Horner’s Syndrome

  • Caused by interruption of the ipsilateral sympathetic outflow to the head and neck.
    • Three neuron sympathetic outflow path must be intact to provide tonic output of norepinephrine at the effector cell.
      • Central cells origin in hypothalamus.
      • Axons traverse brainstem to spinal cord levels C7-T1.  Axons from intermediolateral  spinal column of the spinal cord provide 2nd step in the three-neuron arc.
      • From the spinal cord and beyond, the fibers form part of the peripheral nervous system.
        • Fibers proceed across the apex of the lung.
        • Fibers ascend to C3-C4 superior cervical ganglion, where they synapse and travel with the internal carotid artery into the cavernous sinus.
        • Sympathetic fibers join the abducens nerve, and then enter the orbit with the ophthalmic branch of the trigeminal nerve.

 

 

Horners

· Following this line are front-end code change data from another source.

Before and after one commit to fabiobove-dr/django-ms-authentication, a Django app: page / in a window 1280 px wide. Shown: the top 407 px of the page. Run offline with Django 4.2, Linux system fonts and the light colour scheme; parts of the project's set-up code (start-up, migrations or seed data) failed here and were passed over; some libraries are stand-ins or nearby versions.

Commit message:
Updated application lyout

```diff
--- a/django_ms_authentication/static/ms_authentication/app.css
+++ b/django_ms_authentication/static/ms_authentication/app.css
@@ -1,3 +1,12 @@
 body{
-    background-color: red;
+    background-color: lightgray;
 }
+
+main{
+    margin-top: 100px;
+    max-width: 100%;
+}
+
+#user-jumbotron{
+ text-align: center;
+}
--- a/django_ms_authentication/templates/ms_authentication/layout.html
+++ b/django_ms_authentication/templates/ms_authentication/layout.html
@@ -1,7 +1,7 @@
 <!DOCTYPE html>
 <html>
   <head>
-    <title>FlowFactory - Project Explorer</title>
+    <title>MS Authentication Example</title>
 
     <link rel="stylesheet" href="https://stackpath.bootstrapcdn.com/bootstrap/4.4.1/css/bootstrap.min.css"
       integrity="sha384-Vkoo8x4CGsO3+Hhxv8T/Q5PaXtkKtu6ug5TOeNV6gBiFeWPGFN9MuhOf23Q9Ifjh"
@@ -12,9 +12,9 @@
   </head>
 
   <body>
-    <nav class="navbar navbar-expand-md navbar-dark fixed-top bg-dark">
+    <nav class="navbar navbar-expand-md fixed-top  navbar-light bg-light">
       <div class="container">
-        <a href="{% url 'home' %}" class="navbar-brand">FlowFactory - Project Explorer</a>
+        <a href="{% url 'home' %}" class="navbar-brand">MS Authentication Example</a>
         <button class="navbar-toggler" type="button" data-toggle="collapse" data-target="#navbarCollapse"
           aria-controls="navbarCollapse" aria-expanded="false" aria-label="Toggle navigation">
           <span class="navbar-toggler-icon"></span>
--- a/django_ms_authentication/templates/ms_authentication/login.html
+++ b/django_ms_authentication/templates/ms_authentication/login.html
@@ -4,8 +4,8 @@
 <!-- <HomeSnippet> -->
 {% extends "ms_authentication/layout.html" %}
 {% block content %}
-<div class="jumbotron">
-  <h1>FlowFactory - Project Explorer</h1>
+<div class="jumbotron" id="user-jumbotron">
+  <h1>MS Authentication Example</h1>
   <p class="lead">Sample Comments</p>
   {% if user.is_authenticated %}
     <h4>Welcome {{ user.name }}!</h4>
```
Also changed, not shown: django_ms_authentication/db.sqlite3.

  • The combination of miosis and ptosis by itself is not particularly helpful in localizing the lesion.
    • It can result from lesions in the brainstem or spinal cord, damage at the lung and in the supraclavicular space, or damage to the carotid plexus along the internal carotid artery all the way to the cavernous sinus.
  • Clinical signs
    • Ptosis
      • Muller’s muscle-the sympathetically innervated retractor of the upper lid, is paralyzed in Horner’s syndrome, and this narrows the palpebral fissure.
      • The lower lid is has some sympathetically innervated fibers-causing some “upside down ptosis”
    • Miosis
      • Tiny pupil-is never intense
      • Paralysis of pupillodilator muscle causes only moderate decrease in the pupil size
    • Dilation lag
      • The slowness of the affected pupil to dilate is characteristic of Horner’s syndrome.
      • Can be of great clinical help in making the diagnosis.